▸ Version comparison data
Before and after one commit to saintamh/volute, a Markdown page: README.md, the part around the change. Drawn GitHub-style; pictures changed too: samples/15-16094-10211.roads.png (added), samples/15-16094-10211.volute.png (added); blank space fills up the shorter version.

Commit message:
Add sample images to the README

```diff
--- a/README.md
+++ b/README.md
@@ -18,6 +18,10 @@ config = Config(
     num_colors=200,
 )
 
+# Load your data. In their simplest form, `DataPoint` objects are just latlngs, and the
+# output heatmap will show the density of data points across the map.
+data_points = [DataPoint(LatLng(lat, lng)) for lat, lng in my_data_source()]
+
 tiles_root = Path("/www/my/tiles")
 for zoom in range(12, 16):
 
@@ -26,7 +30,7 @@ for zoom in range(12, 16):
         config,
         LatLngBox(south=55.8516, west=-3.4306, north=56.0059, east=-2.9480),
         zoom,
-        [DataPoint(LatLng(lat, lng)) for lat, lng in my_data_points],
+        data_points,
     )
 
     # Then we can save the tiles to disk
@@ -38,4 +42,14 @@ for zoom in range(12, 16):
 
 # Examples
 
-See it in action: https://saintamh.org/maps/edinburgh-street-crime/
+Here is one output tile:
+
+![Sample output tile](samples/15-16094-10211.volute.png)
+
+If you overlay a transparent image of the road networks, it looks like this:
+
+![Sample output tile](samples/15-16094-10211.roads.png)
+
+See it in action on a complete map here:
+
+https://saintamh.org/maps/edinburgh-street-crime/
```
---
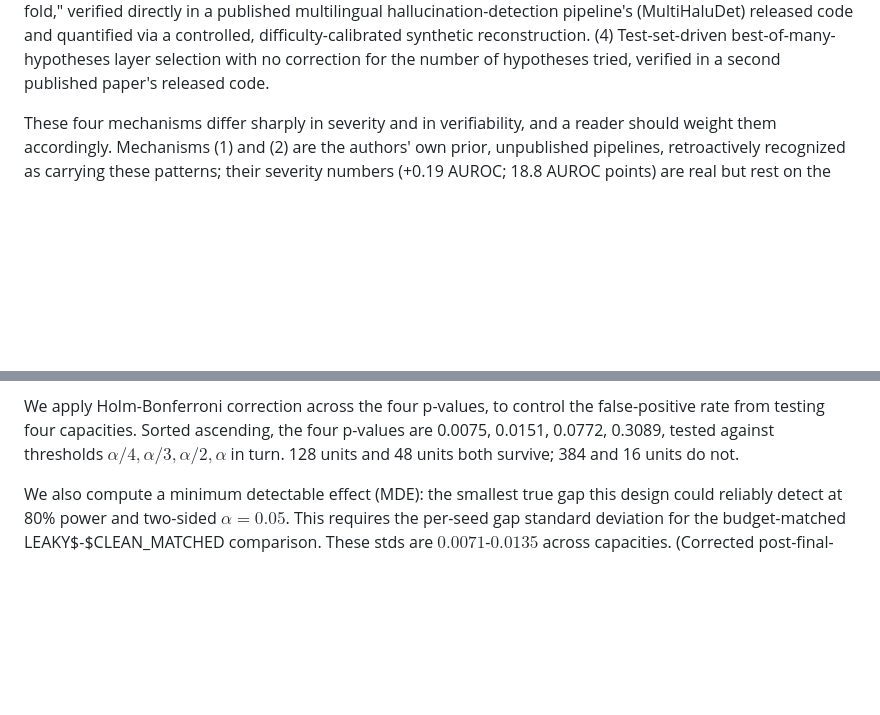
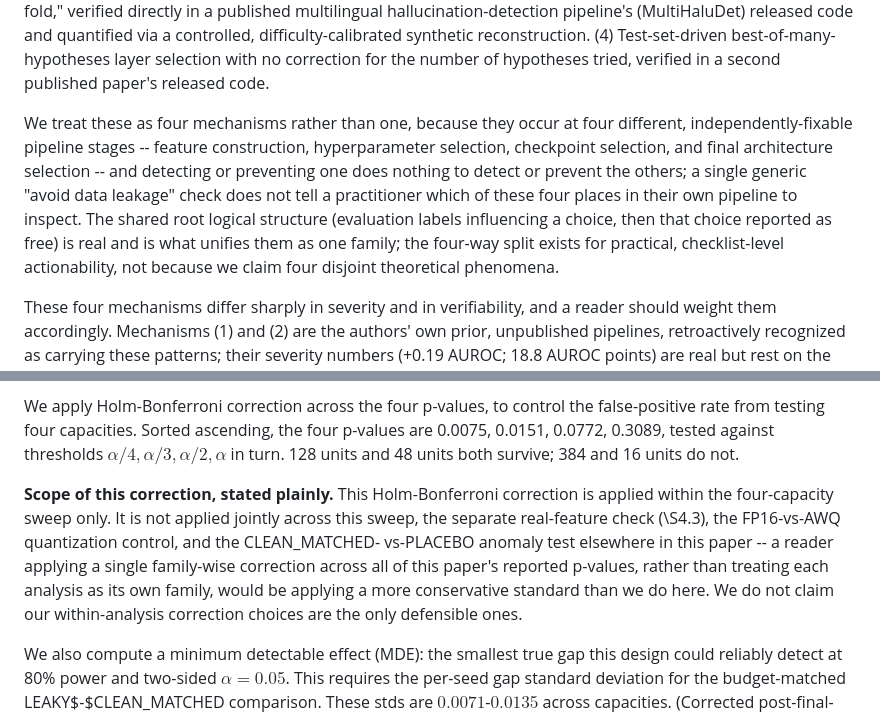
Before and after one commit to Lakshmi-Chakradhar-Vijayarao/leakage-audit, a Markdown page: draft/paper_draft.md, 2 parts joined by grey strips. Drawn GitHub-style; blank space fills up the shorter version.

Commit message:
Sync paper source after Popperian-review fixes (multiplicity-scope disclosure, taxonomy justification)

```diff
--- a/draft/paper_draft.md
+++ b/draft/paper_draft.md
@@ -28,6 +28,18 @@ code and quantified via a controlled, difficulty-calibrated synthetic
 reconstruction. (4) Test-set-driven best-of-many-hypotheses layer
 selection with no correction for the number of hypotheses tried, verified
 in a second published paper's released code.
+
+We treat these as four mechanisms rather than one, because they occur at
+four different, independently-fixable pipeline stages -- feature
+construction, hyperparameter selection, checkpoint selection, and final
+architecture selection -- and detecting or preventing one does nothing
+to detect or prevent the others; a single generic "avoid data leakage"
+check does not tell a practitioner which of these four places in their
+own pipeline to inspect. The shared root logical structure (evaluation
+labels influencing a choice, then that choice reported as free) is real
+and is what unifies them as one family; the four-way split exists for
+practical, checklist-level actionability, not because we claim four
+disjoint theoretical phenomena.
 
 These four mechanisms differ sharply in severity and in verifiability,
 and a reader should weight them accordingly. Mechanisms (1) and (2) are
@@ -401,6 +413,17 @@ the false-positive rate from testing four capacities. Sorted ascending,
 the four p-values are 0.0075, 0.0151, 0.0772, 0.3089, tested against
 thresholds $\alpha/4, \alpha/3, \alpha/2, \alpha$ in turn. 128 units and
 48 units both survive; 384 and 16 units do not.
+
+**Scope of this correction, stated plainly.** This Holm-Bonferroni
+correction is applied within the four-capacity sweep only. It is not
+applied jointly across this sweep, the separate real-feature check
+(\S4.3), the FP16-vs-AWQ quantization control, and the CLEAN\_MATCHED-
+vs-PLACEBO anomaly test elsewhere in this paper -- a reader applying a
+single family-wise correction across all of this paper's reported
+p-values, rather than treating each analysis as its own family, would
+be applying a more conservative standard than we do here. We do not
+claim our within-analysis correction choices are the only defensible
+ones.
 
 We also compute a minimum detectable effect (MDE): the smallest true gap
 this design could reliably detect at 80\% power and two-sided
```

▸ AIM OF THE TASK
Copy each line from the entries above that has the word "this" in it.

▸ ANSWER BOX
+If you overlay a transparent image of the road networks, it looks like this:
+**Scope of this correction, stated plainly.** This Holm-Bonferroni
+applied jointly across this sweep, the separate real-feature check
+vs-PLACEBO anomaly test elsewhere in this paper -- a reader applying a
+single family-wise correction across all of this paper's reported
 this design could reliably detect at 80\% power and two-sided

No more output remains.